WHAT NEEDS TO BE DONE
Working from the records below, repeat exactly the lines starting at the line that contains "-* Drag the" and ending at the line that contains "Advanced Settings] box.", inclusive.

[Dataset excerpts]

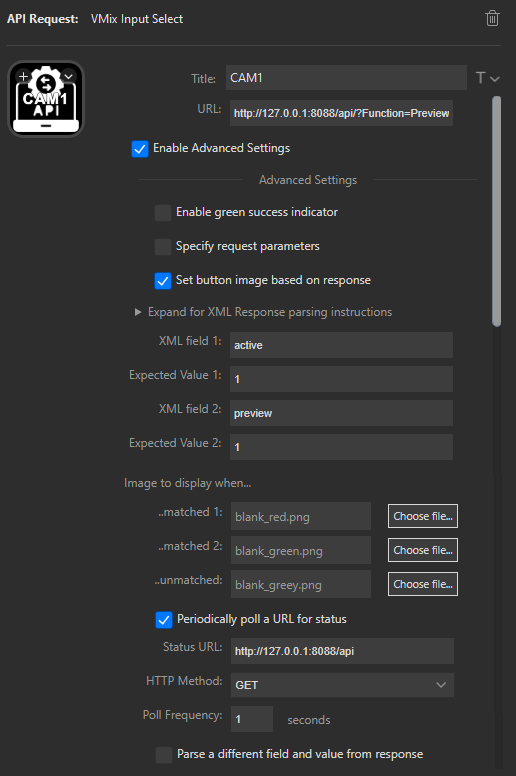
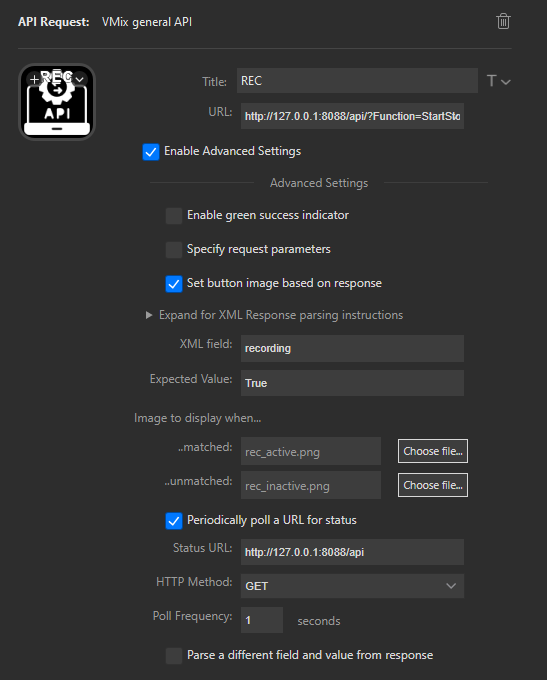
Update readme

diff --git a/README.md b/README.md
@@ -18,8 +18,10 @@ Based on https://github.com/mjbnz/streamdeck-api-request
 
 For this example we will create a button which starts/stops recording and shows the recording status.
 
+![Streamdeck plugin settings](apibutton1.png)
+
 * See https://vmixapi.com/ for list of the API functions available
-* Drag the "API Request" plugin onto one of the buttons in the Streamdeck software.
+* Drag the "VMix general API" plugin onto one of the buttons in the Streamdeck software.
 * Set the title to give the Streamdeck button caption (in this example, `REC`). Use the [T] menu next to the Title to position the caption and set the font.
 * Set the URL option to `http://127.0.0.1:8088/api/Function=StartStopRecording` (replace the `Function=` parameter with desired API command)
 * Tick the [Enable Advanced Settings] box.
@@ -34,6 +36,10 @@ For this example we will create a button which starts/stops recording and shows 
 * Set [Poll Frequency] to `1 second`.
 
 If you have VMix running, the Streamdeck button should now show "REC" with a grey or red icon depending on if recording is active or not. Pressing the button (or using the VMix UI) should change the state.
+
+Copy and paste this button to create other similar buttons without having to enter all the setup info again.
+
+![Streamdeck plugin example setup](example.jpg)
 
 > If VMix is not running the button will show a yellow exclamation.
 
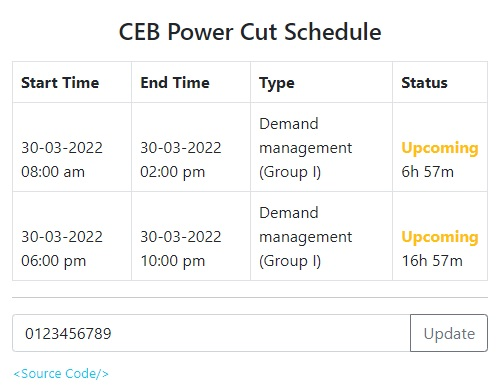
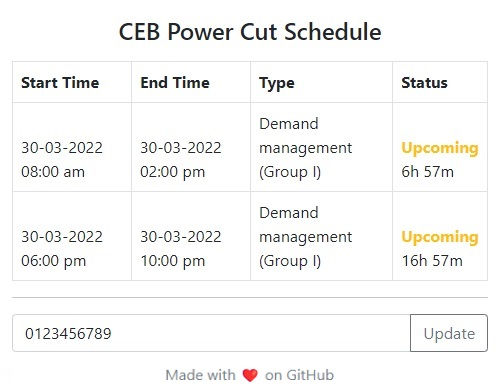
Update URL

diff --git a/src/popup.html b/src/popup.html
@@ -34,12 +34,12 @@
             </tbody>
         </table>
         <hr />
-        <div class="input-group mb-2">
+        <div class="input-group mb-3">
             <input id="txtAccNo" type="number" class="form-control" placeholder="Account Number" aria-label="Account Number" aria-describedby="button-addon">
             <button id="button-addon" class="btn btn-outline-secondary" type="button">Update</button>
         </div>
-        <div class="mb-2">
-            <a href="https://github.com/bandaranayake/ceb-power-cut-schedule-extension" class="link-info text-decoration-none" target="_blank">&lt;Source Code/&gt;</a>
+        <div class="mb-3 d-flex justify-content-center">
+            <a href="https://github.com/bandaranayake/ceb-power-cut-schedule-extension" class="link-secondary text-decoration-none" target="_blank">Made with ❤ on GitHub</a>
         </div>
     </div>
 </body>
* * *
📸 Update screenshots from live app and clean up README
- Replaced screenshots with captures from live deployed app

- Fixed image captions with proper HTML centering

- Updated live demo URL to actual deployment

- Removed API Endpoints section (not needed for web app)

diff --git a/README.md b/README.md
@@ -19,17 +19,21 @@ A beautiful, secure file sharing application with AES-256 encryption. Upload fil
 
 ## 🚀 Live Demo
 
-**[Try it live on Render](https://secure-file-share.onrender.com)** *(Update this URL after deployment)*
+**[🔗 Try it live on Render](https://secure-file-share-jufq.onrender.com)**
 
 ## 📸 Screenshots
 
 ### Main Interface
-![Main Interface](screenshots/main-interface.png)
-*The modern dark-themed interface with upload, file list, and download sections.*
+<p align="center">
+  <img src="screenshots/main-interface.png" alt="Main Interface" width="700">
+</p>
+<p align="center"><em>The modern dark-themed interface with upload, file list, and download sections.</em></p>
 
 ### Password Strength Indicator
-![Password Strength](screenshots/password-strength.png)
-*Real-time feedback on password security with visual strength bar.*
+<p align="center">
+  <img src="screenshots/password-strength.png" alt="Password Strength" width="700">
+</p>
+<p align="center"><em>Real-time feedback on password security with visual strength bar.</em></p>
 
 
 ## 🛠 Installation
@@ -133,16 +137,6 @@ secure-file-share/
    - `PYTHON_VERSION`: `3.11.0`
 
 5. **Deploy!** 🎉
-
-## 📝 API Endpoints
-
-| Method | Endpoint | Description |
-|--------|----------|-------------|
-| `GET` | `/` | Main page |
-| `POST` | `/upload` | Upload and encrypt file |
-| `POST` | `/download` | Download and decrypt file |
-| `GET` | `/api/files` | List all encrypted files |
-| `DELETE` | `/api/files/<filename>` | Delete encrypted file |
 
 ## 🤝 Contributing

TASK SOLUTION
-* Drag the "API Request" plugin onto one of the buttons in the Streamdeck software.
+* Drag the "VMix general API" plugin onto one of the buttons in the Streamdeck software.
 * Set the title to give the Streamdeck button caption (in this example, `REC`). Use the [T] menu next to the Title to position the caption and set the font.
 * Set the URL option to `http://127.0.0.1:8088/api/Function=StartStopRecording` (replace the `Function=` parameter with desired API command)
 * Tick the [Enable Advanced Settings] box.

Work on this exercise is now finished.